* **Dataset records**:
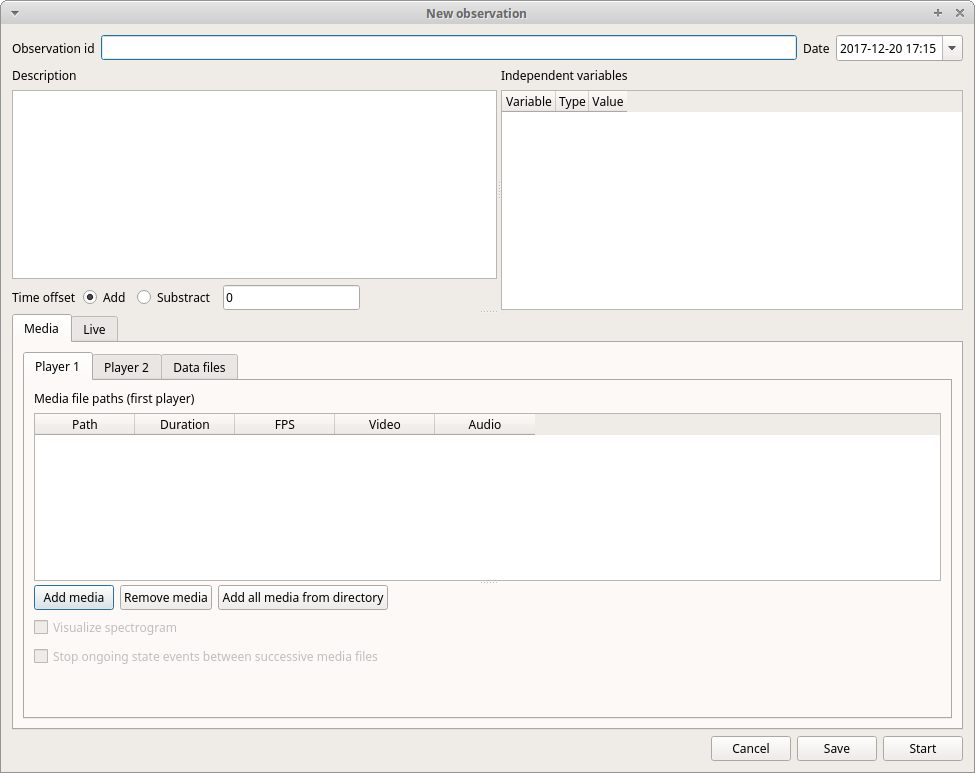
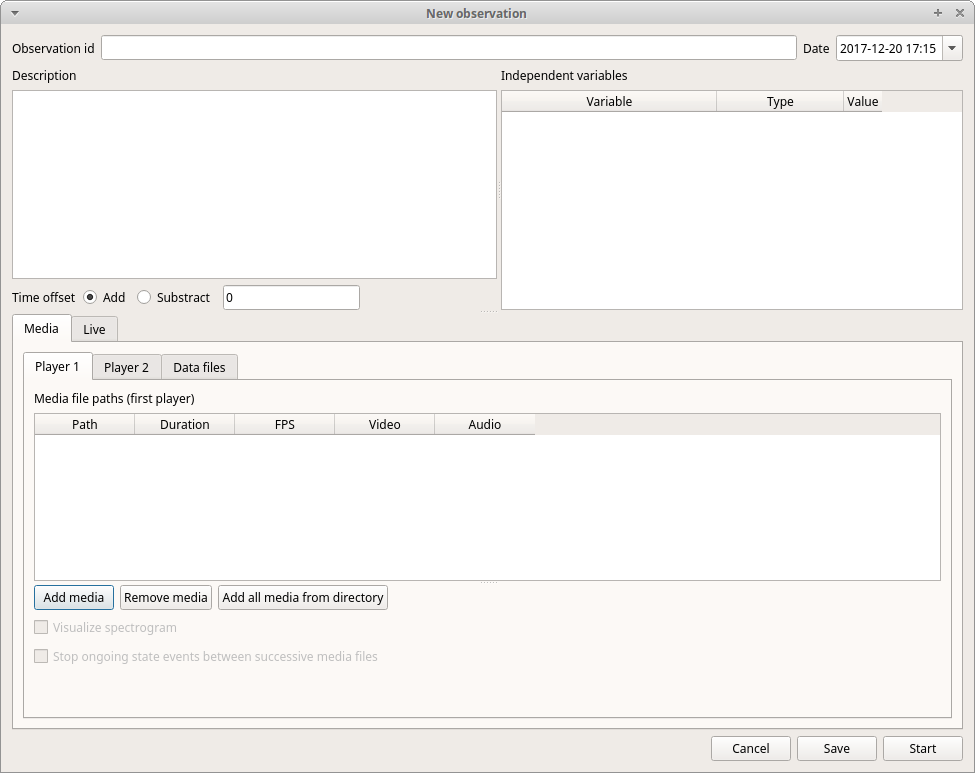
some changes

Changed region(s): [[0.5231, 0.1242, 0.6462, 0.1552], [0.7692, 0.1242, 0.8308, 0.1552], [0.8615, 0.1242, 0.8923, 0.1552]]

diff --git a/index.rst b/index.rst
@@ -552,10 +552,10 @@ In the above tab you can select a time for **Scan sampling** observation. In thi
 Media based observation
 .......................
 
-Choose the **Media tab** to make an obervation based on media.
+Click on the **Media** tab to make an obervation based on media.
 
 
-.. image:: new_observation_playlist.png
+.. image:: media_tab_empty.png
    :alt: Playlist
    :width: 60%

* * *

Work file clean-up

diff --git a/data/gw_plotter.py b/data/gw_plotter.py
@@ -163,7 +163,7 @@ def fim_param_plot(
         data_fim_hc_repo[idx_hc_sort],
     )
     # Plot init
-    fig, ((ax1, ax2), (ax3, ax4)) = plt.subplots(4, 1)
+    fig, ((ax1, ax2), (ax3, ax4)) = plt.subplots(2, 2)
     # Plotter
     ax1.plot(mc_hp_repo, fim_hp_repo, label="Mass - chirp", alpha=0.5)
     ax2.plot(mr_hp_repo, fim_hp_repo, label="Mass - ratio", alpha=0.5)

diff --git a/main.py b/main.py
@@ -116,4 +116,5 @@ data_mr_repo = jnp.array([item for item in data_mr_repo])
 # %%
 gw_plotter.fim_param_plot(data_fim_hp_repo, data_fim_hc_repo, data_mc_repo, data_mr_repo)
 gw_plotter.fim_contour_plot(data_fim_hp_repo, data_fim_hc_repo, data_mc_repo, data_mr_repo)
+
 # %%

--

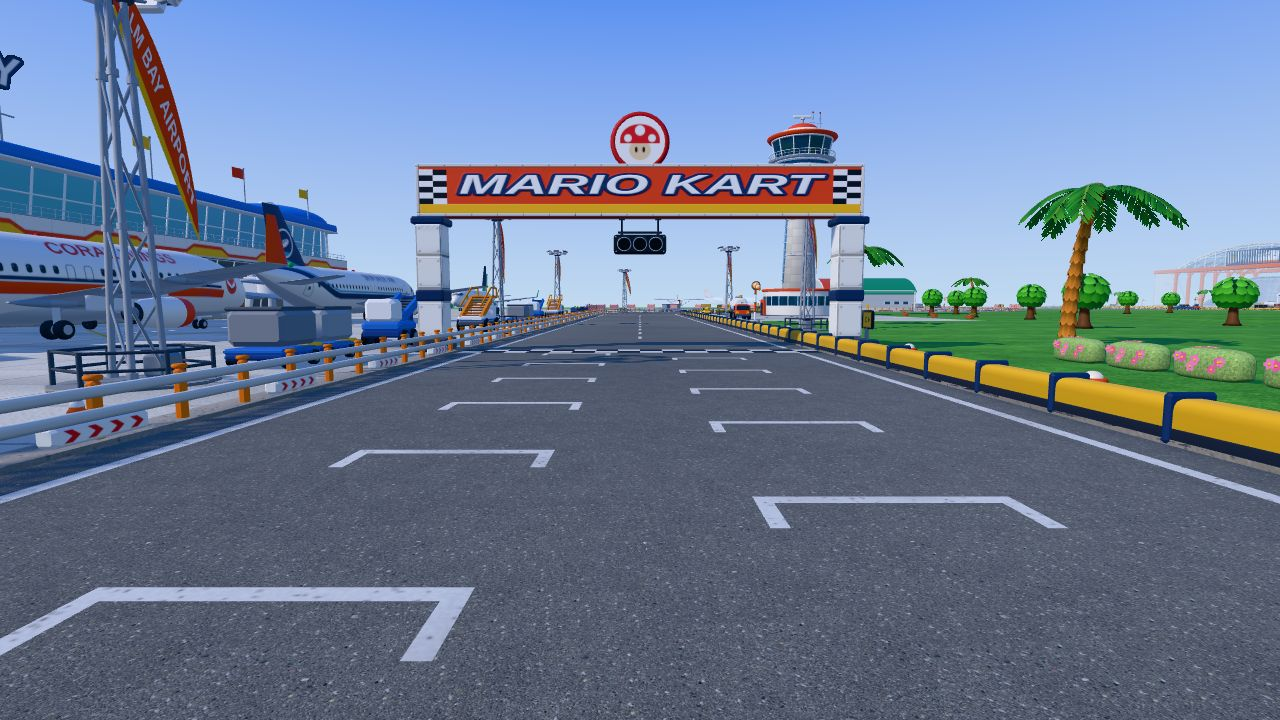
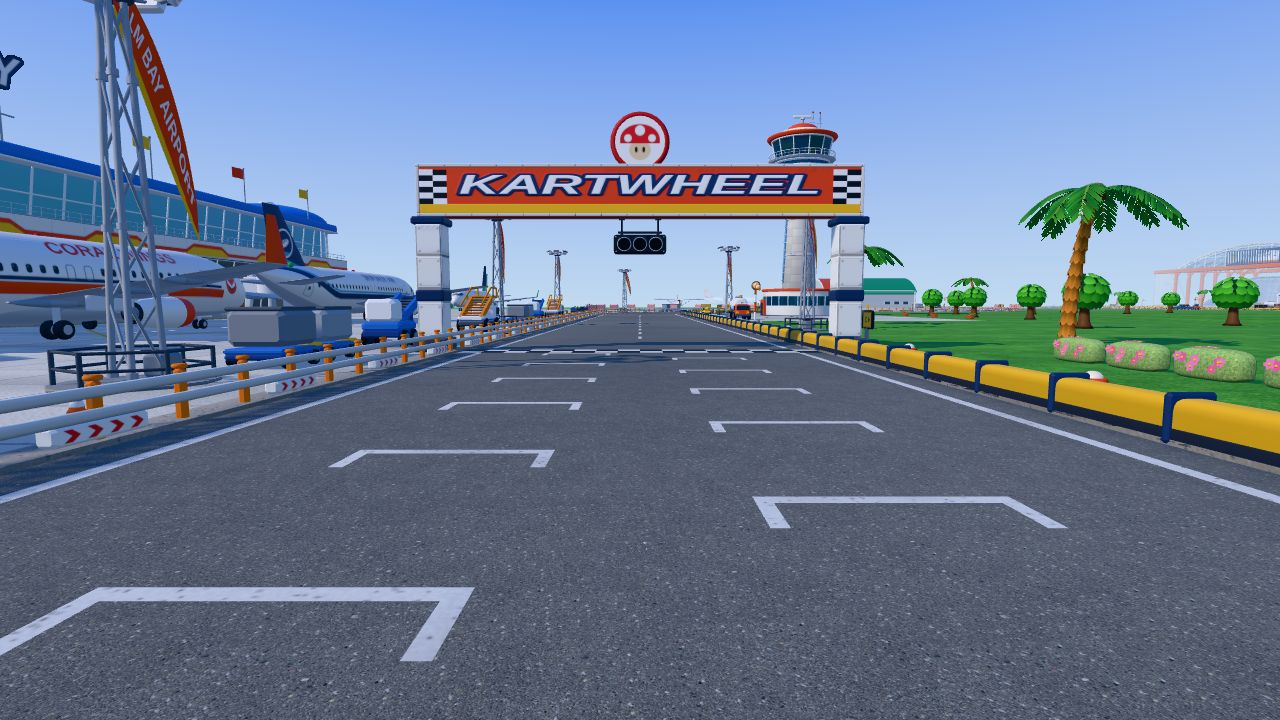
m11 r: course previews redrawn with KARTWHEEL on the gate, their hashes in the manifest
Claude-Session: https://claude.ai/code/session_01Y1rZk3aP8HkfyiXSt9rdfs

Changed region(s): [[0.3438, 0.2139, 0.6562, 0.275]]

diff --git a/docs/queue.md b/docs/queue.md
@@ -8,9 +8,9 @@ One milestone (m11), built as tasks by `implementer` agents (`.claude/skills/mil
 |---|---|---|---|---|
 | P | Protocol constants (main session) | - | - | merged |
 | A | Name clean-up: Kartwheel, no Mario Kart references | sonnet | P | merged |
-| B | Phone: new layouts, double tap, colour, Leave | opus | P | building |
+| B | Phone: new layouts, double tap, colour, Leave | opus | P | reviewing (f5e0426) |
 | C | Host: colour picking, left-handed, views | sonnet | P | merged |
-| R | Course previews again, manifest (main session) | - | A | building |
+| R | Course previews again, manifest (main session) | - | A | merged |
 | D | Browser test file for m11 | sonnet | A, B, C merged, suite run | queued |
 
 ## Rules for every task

* **Your assignment**:
Please state how many lines hold the string "again" in the listing above, giving the figure alone.

* **Answer section**:
2